### About this exercise
Within the material, how many of the lines include the word "items"? State only that number.

### Material for this task
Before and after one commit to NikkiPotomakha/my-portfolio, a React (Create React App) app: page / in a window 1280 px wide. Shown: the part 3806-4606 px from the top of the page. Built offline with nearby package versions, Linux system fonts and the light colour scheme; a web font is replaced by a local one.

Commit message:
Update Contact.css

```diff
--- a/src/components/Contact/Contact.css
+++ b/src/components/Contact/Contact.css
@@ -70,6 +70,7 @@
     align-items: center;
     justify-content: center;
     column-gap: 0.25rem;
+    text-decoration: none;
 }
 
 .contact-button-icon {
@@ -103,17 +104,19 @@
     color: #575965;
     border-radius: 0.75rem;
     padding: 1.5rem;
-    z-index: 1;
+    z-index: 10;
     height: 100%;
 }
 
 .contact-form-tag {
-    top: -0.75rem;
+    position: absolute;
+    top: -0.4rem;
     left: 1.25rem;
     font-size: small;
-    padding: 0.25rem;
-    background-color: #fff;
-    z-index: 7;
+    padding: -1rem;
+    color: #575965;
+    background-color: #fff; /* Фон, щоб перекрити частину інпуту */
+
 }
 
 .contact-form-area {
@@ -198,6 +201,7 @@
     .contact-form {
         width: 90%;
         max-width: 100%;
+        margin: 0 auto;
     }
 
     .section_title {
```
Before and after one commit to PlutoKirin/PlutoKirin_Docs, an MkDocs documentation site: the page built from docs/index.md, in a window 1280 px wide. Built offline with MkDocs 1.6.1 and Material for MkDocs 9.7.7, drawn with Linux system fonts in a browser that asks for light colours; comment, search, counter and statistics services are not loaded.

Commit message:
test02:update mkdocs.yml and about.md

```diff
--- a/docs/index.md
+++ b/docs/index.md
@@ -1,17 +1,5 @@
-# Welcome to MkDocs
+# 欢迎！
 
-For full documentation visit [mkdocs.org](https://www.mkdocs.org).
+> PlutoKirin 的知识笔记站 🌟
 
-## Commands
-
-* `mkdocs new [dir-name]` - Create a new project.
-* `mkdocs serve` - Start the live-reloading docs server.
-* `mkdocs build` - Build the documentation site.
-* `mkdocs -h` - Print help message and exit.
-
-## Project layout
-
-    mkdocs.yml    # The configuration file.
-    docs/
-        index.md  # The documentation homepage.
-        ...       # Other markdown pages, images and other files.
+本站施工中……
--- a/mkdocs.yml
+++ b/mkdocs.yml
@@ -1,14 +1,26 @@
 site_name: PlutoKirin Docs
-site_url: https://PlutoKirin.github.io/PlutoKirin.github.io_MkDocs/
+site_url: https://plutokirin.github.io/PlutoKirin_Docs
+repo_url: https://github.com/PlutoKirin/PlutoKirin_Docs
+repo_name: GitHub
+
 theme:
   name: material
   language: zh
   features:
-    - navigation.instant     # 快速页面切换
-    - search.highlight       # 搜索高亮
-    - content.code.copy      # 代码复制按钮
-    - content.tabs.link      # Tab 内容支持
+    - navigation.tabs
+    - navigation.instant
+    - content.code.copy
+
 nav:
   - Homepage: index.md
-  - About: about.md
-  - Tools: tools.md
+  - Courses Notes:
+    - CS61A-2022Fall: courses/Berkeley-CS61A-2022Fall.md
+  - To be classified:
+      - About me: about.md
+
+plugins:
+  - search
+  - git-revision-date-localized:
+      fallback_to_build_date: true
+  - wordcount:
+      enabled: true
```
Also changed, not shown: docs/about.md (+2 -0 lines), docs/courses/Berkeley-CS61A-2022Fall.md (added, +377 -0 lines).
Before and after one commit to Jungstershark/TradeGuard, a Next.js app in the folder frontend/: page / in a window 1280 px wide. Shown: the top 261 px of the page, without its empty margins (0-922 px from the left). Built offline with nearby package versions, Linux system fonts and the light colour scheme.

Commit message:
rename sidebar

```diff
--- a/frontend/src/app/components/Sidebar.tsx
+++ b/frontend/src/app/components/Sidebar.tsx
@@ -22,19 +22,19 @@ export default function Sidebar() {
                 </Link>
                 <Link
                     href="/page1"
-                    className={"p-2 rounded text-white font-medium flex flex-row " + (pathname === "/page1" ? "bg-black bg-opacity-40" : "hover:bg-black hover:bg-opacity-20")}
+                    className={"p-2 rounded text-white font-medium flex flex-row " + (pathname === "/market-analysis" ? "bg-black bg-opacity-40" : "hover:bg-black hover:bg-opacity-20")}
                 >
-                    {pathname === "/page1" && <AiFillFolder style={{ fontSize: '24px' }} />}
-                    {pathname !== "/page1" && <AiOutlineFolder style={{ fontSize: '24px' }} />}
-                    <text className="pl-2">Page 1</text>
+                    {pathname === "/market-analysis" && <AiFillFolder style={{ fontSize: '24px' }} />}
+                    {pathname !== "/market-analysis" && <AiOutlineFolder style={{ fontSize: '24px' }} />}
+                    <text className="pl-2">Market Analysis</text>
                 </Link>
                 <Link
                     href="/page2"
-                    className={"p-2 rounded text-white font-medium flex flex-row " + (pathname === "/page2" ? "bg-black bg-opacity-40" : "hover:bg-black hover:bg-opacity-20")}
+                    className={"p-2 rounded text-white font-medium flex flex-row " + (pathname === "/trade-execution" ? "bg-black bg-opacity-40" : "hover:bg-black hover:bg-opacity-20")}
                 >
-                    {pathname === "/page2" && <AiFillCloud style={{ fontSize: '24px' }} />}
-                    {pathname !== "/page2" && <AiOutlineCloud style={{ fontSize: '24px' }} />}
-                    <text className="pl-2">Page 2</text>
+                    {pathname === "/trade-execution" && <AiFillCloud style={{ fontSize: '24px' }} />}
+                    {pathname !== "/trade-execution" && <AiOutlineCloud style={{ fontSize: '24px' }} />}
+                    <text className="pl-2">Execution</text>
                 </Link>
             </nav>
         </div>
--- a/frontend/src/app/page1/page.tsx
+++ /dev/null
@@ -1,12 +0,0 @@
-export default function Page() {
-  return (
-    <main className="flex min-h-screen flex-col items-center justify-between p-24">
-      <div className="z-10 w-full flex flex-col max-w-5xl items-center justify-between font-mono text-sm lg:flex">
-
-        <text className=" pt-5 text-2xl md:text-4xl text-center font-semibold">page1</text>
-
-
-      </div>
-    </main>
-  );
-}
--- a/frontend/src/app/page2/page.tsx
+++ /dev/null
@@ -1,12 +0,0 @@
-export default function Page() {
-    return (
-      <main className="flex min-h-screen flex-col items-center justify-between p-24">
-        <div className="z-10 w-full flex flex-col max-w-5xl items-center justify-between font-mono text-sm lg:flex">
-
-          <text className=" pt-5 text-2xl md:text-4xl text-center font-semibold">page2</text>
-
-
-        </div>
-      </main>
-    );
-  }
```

### Your solution
5